Hospice of Michigan (HOM), the largest hospice in the state, sees a major shift in patient care. A decade ago, 80 percent of its patients lived at home, cared for by their spouses or children. Today nearly half of HOM’s patients are being cared for in nursing homes or other healthcare facilities. More of the patient’s children are living out of state and are unable to participate actively in their parents’ care.
HOM is changing that.
During a special meeting of HOM’s Foundation Board at Compuware’s Detroit headquarters, the hospice provider unveiled its HOM Cares mobile app, which will allow family and friends of a patient to stay connected with the care teams of their loved one — no matter where they live.
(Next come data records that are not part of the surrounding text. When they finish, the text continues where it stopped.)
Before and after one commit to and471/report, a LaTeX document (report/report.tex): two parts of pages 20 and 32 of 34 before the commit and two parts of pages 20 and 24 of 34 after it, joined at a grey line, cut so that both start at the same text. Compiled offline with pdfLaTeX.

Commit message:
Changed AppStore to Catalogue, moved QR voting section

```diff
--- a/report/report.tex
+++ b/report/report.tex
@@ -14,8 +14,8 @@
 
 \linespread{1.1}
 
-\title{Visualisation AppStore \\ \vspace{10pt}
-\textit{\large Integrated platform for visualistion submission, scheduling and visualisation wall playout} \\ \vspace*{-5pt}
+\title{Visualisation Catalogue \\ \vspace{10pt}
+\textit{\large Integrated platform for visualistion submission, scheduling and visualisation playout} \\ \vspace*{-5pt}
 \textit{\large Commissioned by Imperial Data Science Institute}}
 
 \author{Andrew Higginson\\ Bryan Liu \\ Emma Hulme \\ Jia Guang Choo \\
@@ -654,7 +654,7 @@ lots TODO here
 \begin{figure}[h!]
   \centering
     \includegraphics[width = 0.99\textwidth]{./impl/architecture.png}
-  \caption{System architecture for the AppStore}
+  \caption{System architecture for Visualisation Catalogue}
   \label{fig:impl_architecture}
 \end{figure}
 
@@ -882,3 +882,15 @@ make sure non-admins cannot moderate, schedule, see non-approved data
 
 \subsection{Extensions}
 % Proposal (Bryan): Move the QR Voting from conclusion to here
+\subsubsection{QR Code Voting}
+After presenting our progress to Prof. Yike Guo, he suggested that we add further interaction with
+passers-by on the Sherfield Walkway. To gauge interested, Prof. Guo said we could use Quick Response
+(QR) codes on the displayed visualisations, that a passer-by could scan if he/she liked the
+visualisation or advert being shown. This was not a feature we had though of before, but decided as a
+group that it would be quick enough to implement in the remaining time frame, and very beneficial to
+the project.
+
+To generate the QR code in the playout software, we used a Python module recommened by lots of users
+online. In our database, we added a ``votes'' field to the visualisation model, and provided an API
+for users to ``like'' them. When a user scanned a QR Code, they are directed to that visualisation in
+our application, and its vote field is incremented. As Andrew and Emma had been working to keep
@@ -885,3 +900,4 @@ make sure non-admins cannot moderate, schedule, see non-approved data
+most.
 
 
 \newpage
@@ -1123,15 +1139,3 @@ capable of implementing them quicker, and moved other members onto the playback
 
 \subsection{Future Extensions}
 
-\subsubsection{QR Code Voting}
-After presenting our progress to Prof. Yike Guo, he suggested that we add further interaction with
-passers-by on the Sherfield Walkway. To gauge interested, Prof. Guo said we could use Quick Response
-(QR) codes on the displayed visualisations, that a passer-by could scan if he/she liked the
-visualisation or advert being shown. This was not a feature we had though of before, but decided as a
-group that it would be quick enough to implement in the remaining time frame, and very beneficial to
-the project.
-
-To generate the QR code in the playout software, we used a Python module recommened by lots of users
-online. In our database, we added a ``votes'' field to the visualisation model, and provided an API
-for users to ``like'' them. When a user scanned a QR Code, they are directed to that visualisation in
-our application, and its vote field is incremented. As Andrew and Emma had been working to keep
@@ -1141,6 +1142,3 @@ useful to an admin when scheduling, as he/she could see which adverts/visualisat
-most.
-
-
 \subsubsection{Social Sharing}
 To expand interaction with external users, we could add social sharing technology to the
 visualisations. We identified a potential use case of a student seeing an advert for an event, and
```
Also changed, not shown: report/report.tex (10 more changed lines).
“When our nurses can’t sit across the kitchen table from the husband or daughter of a patient we are caring for, this app can help bridge that distance,” explained Dottie Deremo, president and CEO of HOM. “HOM Cares subscribers are not simply getting a notification of a visit; they are getting a picture of the nurse, social worker or spiritual caregiver who is taking care of their loved one. They can match faces and names to backgrounds and bios so that family members can get to know our staff as if they still lived down the street.”
HOM knew early on it would need the help of partners in technology to bring its vision to life. Verizon provided funding , a $24,500 grant, to support the app’s development. Compuware Vice President Bob Kennedy, who sits on the board of the HOM Foundation, offered in-kind the services of his software development team to design and build the app.
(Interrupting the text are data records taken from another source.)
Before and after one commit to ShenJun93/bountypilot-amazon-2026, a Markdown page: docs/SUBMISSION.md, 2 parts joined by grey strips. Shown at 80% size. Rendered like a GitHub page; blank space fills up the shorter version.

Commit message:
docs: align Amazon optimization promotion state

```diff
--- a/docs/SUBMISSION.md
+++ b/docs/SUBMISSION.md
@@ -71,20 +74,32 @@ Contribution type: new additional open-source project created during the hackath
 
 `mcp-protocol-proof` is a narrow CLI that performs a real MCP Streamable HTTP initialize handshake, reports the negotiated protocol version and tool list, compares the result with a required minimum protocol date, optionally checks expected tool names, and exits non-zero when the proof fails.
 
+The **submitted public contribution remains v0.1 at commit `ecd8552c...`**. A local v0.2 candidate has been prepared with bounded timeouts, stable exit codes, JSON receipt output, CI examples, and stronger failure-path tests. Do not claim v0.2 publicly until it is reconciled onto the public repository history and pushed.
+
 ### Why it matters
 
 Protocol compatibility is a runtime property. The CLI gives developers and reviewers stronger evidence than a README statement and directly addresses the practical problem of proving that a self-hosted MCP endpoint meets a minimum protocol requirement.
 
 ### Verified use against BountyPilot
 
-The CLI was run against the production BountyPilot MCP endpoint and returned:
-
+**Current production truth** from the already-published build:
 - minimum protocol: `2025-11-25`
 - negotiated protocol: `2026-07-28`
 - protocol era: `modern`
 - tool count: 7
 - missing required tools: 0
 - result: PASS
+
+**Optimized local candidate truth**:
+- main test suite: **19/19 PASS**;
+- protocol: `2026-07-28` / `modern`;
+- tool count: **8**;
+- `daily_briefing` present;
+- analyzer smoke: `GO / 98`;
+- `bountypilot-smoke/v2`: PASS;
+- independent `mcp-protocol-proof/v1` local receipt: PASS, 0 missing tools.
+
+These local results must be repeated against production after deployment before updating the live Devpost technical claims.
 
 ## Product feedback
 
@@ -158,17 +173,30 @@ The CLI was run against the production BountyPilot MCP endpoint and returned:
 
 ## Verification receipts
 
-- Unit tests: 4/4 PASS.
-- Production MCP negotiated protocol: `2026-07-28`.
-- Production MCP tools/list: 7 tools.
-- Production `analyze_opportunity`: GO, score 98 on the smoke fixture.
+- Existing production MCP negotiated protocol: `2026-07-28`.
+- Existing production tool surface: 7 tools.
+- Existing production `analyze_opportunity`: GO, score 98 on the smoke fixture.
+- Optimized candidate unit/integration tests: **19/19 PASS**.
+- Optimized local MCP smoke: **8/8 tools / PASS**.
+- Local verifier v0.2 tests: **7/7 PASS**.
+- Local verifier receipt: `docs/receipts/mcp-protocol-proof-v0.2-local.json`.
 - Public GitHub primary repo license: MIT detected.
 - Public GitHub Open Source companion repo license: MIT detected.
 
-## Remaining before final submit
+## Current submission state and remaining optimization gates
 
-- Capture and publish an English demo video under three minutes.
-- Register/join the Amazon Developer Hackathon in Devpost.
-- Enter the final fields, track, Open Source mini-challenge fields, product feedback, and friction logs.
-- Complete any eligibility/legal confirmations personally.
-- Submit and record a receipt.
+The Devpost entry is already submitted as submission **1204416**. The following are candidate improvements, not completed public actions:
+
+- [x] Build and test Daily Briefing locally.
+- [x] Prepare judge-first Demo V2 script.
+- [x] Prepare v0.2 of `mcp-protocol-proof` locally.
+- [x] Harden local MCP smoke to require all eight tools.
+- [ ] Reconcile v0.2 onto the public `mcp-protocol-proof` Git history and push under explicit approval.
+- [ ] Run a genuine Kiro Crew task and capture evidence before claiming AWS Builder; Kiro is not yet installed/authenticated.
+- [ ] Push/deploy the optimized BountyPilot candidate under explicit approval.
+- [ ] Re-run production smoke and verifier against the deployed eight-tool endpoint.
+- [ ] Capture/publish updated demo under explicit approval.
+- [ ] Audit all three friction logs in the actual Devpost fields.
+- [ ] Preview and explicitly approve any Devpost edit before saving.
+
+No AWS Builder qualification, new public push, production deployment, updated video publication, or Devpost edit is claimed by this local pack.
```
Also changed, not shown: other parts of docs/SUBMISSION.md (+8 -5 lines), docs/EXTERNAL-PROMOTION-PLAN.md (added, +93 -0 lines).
“Mobile technology provides an opportunity to connect in ways that were never possible,” said Kennedy. “The HOM Cares app is no exception. The anytime, anywhere access that it provides eases the hospice experience, truly making a difference by providing peace of mind for people during a challenging time in their lives.”
The app is free and available for download at the Apple and Google Play app stores. It is designed for current Android and iOS devices. The app asks one family member to serve as the primary contact who will manage the network, granting access to family members, friends and neighbors. Family and friends receive automatic alerts when their patient has received a visit from a caretaker, and the app notes the date and duration of the visit.
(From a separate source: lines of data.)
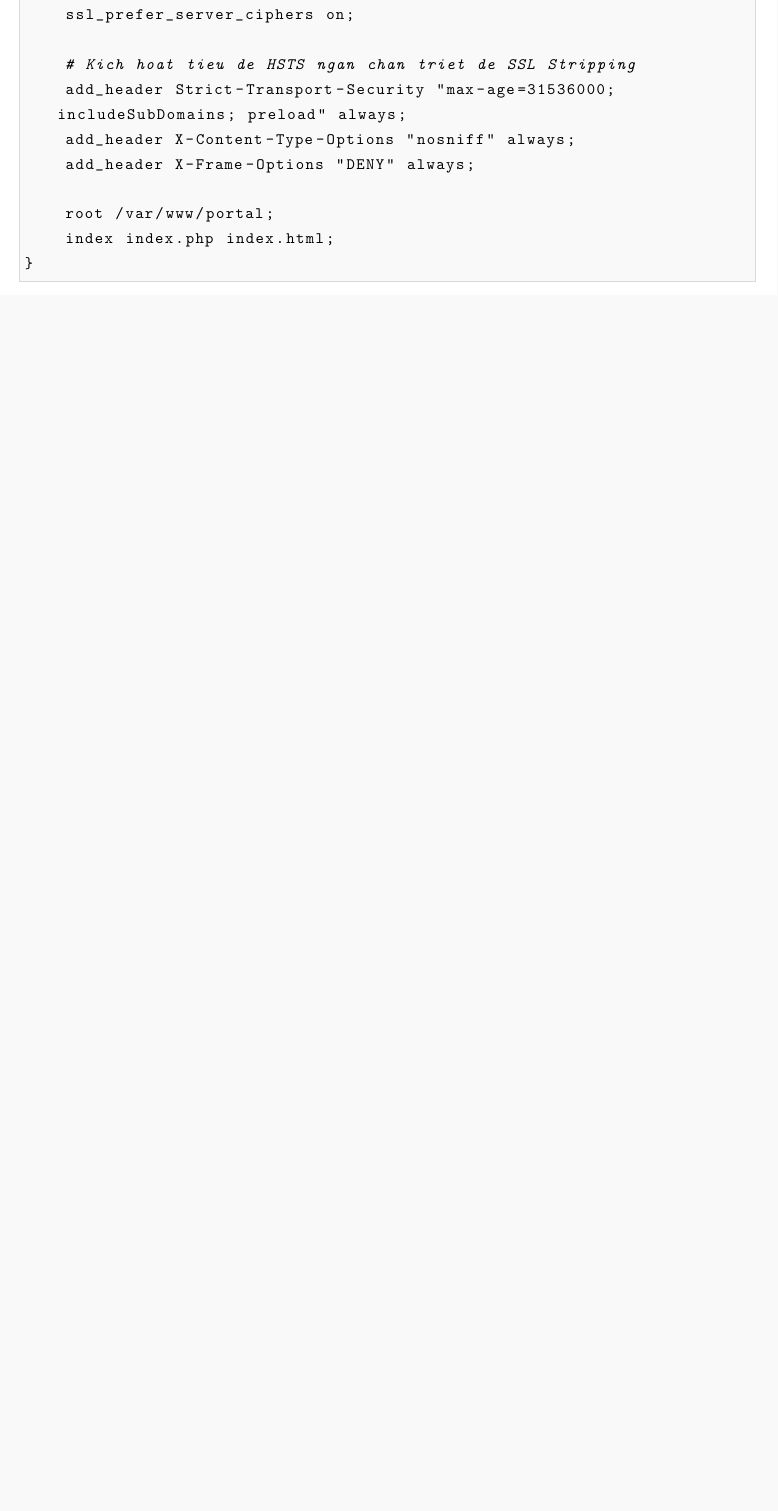
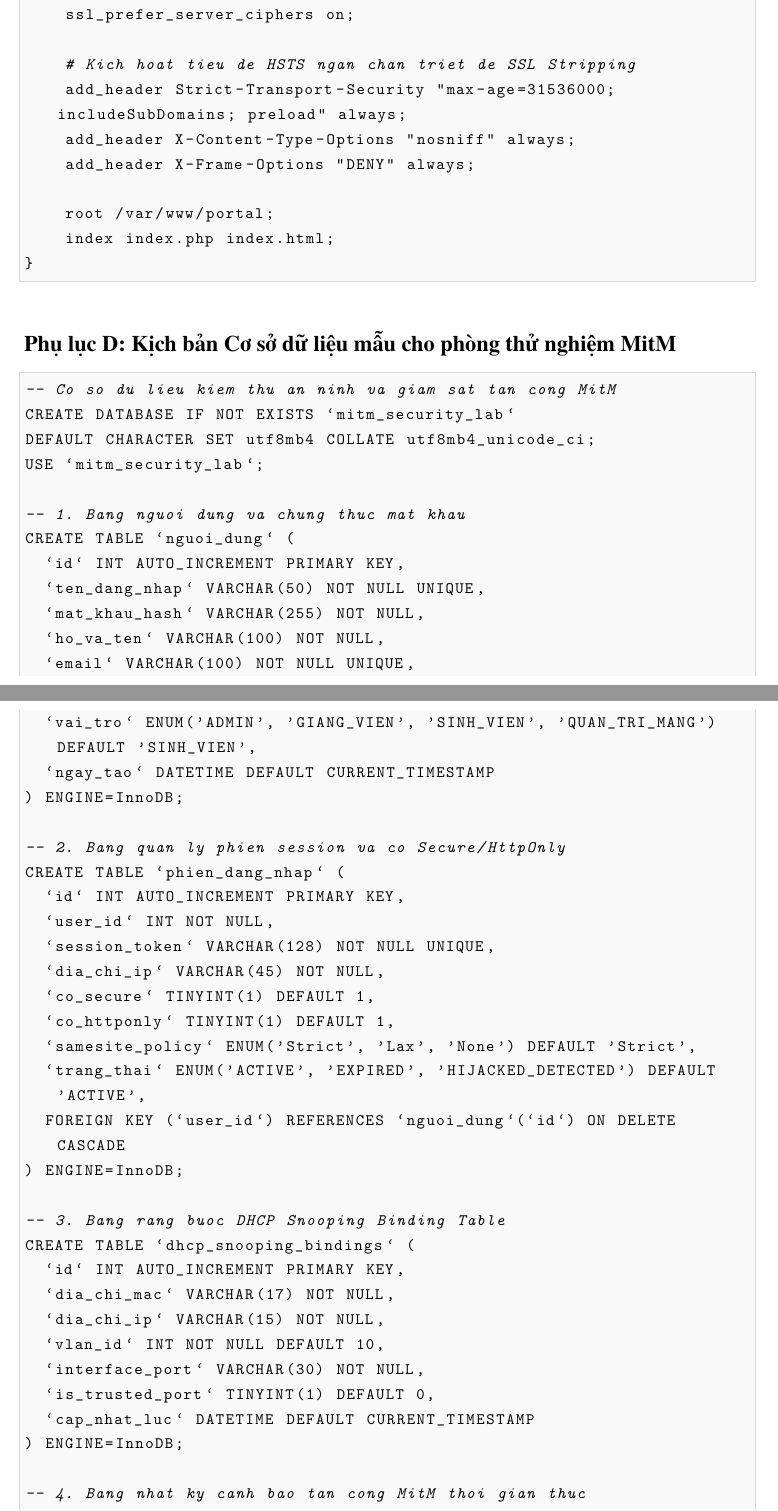
Before and after one commit to KD-peran/thesis-2026-cn01-man-in-the-middle-dthu, a LaTeX document (latex/khoa-luan.tex, which reads latex/chuong/05-phu-luc.tex): part of page 48 of 48 before the commit and two parts of pages 48 and 49 of 49 after it, the two joined at a grey line, cut so that both start at the same text, the shorter picture padded with empty space. Compiled offline with pdfLaTeX.

Commit message:
docs(latex): hoan thien noi dung chuong 1, 2, phu luc D CSDL, bien dich xuat PDF bao cao 49 trang va slide 23 trang

```diff
--- a/latex/chuong/05-phu-luc.tex
+++ b/latex/chuong/05-phu-luc.tex
@@ -118,3 +118,49 @@ server {
     index index.php index.html;
 }
 \end{lstlisting}
+
+\section*{Phụ lục D: Kịch bản Cơ sở dữ liệu mẫu cho phòng thử nghiệm MitM}
+
+\begin{lstlisting}[language=sql]
+-- Co so du lieu kiem thu an ninh va giam sat tan cong MitM
+CREATE DATABASE IF NOT EXISTS `mitm_security_lab`
+DEFAULT CHARACTER SET utf8mb4 COLLATE utf8mb4_unicode_ci;
+USE `mitm_security_lab`;
+
+-- 1. Bang nguoi dung va chung thuc mat khau
+CREATE TABLE `nguoi_dung` (
+  `id` INT AUTO_INCREMENT PRIMARY KEY,
+  `ten_dang_nhap` VARCHAR(50) NOT NULL UNIQUE,
+  `mat_khau_hash` VARCHAR(255) NOT NULL,
+  `ho_va_ten` VARCHAR(100) NOT NULL,
+  `email` VARCHAR(100) NOT NULL UNIQUE,
+  `vai_tro` ENUM('ADMIN', 'GIANG_VIEN', 'SINH_VIEN', 'QUAN_TRI_MANG') DEFAULT 'SINH_VIEN',
+  `ngay_tao` DATETIME DEFAULT CURRENT_TIMESTAMP
+) ENGINE=InnoDB;
+
+-- 2. Bang quan ly phien session va co Secure/HttpOnly
+CREATE TABLE `phien_dang_nhap` (
+  `id` INT AUTO_INCREMENT PRIMARY KEY,
+  `user_id` INT NOT NULL,
+  `session_token` VARCHAR(128) NOT NULL UNIQUE,
+  `dia_chi_ip` VARCHAR(45) NOT NULL,
+  `co_secure` TINYINT(1) DEFAULT 1,
+  `co_httponly` TINYINT(1) DEFAULT 1,
+  `samesite_policy` ENUM('Strict', 'Lax', 'None') DEFAULT 'Strict',
+  `trang_thai` ENUM('ACTIVE', 'EXPIRED', 'HIJACKED_DETECTED') DEFAULT 'ACTIVE',
+  FOREIGN KEY (`user_id`) REFERENCES `nguoi_dung`(`id`) ON DELETE CASCADE
+) ENGINE=InnoDB;
+
+-- 3. Bang rang buoc DHCP Snooping Binding Table
+CREATE TABLE `dhcp_snooping_bindings` (
+  `id` INT AUTO_INCREMENT PRIMARY KEY,
+  `dia_chi_mac` VARCHAR(17) NOT NULL,
+  `dia_chi_ip` VARCHAR(15) NOT NULL,
+  `vlan_id` INT NOT NULL DEFAULT 10,
+  `interface_port` VARCHAR(30) NOT NULL,
+  `is_trusted_port` TINYINT(1) DEFAULT 0,
+  `cap_nhat_luc` DATETIME DEFAULT CURRENT_TIMESTAMP
+) ENGINE=InnoDB;
+
+-- 4. Bang nhat ky canh bao tan cong MitM thoi gian thuc
+CREATE TABLE `canh_bao_tan_cong_mitm` (
```
Also changed, not shown: latex/chuong/01-tong-quan-va-co-so-ly-thuyet-mitm.tex (+1 -1 lines), latex/chuong/02-ky-thuat-khai-thac-va-dan-duong-mitm.tex (+1 -1 lines), docs/downloads/khoa-luan.pdf, docs/downloads/slide-bao-ve.pdf, latex/chuong/05-phu-luc.tex (9 more changed lines).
HOM plans to expand the capabilities of the app. While the first phase focused on communication between the HOM care team, patient and family members, the next phase will allow greater two-way communication, such as sharing text messages or pictures. For HOM, these advancements in mobile technology are truly a blessing.